What Is a Toggle?

Originally, a toggle was a pin passed through an eye of a rope to fasten it. The word has since evolved to describe a switch with two positions — on and off — such as the key that turns on and off the caps lock function of your keyboard. Today, it’s a common design element used in computer software and hardware settings and preferences menus. It’s also used to control features on a website such as the visibility of article sections or items.

Toggles are often a good choice for controlling what can be seen by users of an application. They can help manage complexity and provide clarity by establishing an initial state and then updating what the toggle controls based on whether it is currently flipped on or off. This can be a very powerful way to present users with different options, and can be a more accessible alternative to radio buttons or checkboxes.

When it comes to accessibility, however, toggles can be problematic if not designed properly. As a visual element, they are generally difficult to read for people with low vision and some types of color blindness. They are also not ideal for users using assistive technologies because they don’t update based on their current state, so people with impaired vision may not know that the toggle has changed states. And even if they do know that the toggle has changed, it can be confusing for them to understand what the new state means — particularly when designers use colors like green and red which have very specific meanings to these groups of users.

One common use of toggles is in experiments (often called multivariate or A/B testing). Toggle switches are a way to change the codepaths that a given user takes based on their cohort status — so a test can be run with a different path for each cohort without needing to modify each cohort’s configuration. Toggle switches are a popular way to enable this type of testing and to make data-driven optimizations to things like Call To Action wording or the tab headers in the metadata section.

In a world of ever-increasing product complexity, it’s important to have clear and consistent controls for managing the feature flow and providing users with options. This is why it’s a best practice to use a label rather than an icon for every toggle and to update the appearance of the label based on its current state.

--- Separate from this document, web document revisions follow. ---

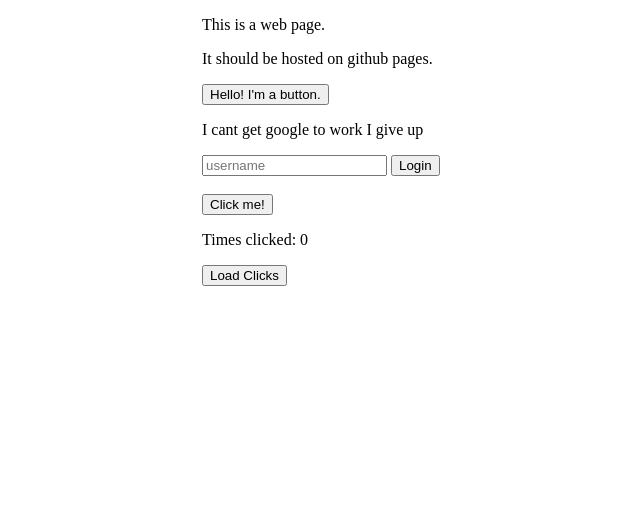
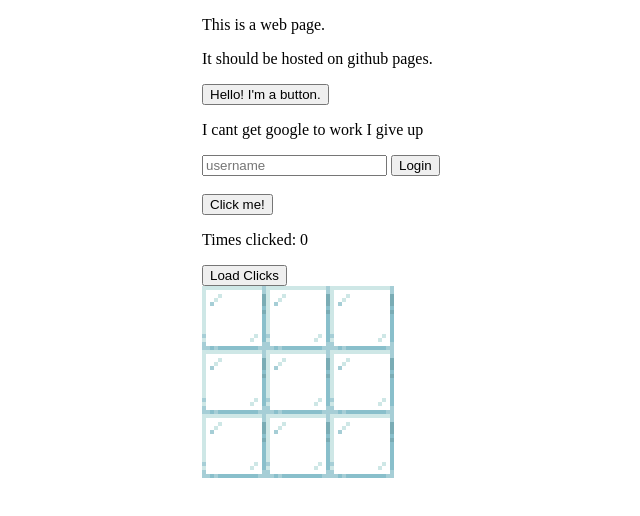
Before and after one commit to NathanWindeler/CS3203_Project, a plain HTML site: page index.html in a window 1280 px wide. Shown: the whole page, without its empty margins (188-828 px from the left). Drawn offline with Linux system fonts and the light colour scheme.

Commit message:
Remove google code and begin work on game

```diff
--- a/code.js
+++ b/code.js
@@ -1,32 +1,3 @@
-// import jwt from 'jsonwebtoken';
-
-// var lastResponse;
-
-// function decodeJwtResponse(cred) {
-//     return jwt.decode(cred)
-// }
-
-// function handleCredentialResponse(response) {
-//     // decodeJwtResponse() is a custom function defined by you
-//     // to decode the credential response.
-//     const responsePayload = decodeJwtResponse(response.credential);
-//     lastResponse = responsePayload;
-//     logData(responsePayload);
-// }
-
-// function logData(responsePayload) {
-//     console.log("ID: " + responsePayload.sub);
-//     console.log('Full Name: ' + responsePayload.name);
-//     console.log('Given Name: ' + responsePayload.given_name);
-//     console.log('Family Name: ' + responsePayload.family_name);
-//     console.log("Image URL: " + responsePayload.picture);
-//     console.log("Email: " + responsePayload.email);
-// }
-
-// function testLog() {
-//     logData(lastResponse);
-// }
-
 // https://www.w3schools.com/js/js_cookies.asp
 
 let numClicks = 0;
@@ -47,15 +18,20 @@ function updateClicks(){
 }
 
 function updateClicksText(){
-    document.getElementById("clickCounter").textContent = ` Times clicked: ${numClicks}`
+    document.getElementById("clickCounter").textContent = ` Times clicked: ${numClicks}`;
 }
 
 function saveClicks(){
-    document.cookie = numClicks
+    document.cookie = numClicks;
 }
 
 function loadClicks(){
-    numClicks = document.cookie
+    numClicks = document.cookie;
 }
 
+// LOAD ITEM BUTTONS
+var buttonsDiv = document.getElementById("buttonsDiv");
+fetch('./items.json')
+
+
 console.log("Hello! code.js loaded!");
--- a/index.html
+++ b/index.html
@@ -7,35 +7,9 @@
 <html>
   <head>
     <title>CS3203 Project</title>
-    <style src="styles.css"></style>
-    <style>
-      .content {
-        max-width: 500px;
-        margin: auto;
-      }
-    </style>
+    <link rel="stylesheet" href="styles.css" type="text/css">
     <script src="code.js"></script>
 
-    <!-- <script type="module">
-      import jwt from 'jsonwebtoken';
-
-      function decodeJwtResponse(cred) {
-        return jwt.decode(cred)
-      }
-
-      function handleCredentialResponse(response) {
-         // decodeJwtResponse() is a custom function defined by you
-         // to decode the credential response.
-         const responsePayload = decodeJwtResponse(response.credential);
-
-         console.log("ID: " + responsePayload.sub);
-         console.log('Full Name: ' + responsePayload.name);
-         console.log('Given Name: ' + responsePayload.given_name);
-         console.log('Family Name: ' + responsePayload.family_name);
-         console.log("Image URL: " + responsePayload.picture);
-         console.log("Email: " + responsePayload.email);
-      }
-    </script>     -->
   </head>
   <body>
     <div class="content">
@@ -45,23 +19,6 @@
     <p> It should be hosted on github pages. </p>
 
     <button> Hello! I'm a button. </button>
-    <!-- <p>There should be a "Sign in with Google" button here...</p>
-      <script src="https://accounts.google.com/gsi/client" async defer></script>
-      <div id="g_id_onload"
-         data-client_id="587784023328-5lodd76g7m6fqirfogm66dra9mr2jote.apps.googleusercontent.com"
-         data-callback="handleCredentialResponse"
-         data-auto_prompt="false">
-      </div>
-      https://developers.google.com/identity/gsi/web/reference/html-reference#element_with_class_g_id_signin -->
-      <!-- data-login_uri="https://nathanwindeler.github.io/CS3203_Project/" -->
-      <!-- <div class="g_id_signin"
-         data-type="standard"
-         data-size="large"
-         data-theme="outline"
-         data-text="sign_in_with"
-         data-shape="rectangular"
-         data-logo_alignment="left">
-      </div> -->
 
       <p>I cant get google to work I give up</p>
       <input type="text" name="Username" placeholder="username">
@@ -72,6 +29,23 @@
         <button onclick="updateClicks()"> Click me! </button>
         <p id="clickCounter"> Times clicked: 0</p>
         <button onclick="loadClicks()"> Load Clicks </button>
+      </div>
+
+      <div id="gameDiv">
+        <div id="buttonsDiv">
+          <!-- Javascript should automatically put buttons here -->
+        </div>
+        <div class="craftingAreaDiv">
+          <img id="crafting1" src="images/blank.png" width="64" height="64">
+          <img id="crafting2" src="images/blank.png" width="64" height="64">
+          <img id="crafting3" src="images/blank.png" width="64" height="64">
+          <img id="crafting4" src="images/blank.png" width="64" height="64">
+          <img id="crafting5" src="images/blank.png" width="64" height="64">
+          <img id="crafting6" src="images/blank.png" width="64" height="64">
+          <img id="crafting7" src="images/blank.png" width="64" height="64">
+          <img id="crafting8" src="images/blank.png" width="64" height="64">
+          <img id="crafting9" src="images/blank.png" width="64" height="64">
+        </div>
       </div>
 
     </div>
--- a/styles.css
+++ b/styles.css
@@ -2,3 +2,9 @@
   max-width: 500px;
   margin: auto;
 }
+
+.craftingAreaDiv {
+  display: grid;
+  grid-template-rows: 64px 64px 64px;
+  grid-template-columns: 64px 64px 64px;
+}
```
Also changed, not shown: items.json (+5 -5 lines), images/blank.png (added).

Savvy teams view the Feature Toggle inventory as an inventory that has a carrying cost and seek to keep it as low as possible. They may do this by adding a task to the backlog when they add a toggle, or by putting “expiration dates” on them so that they are automatically removed when they no longer serve their purpose. They may also add a note to the product description for each toggle explaining why it is being provided.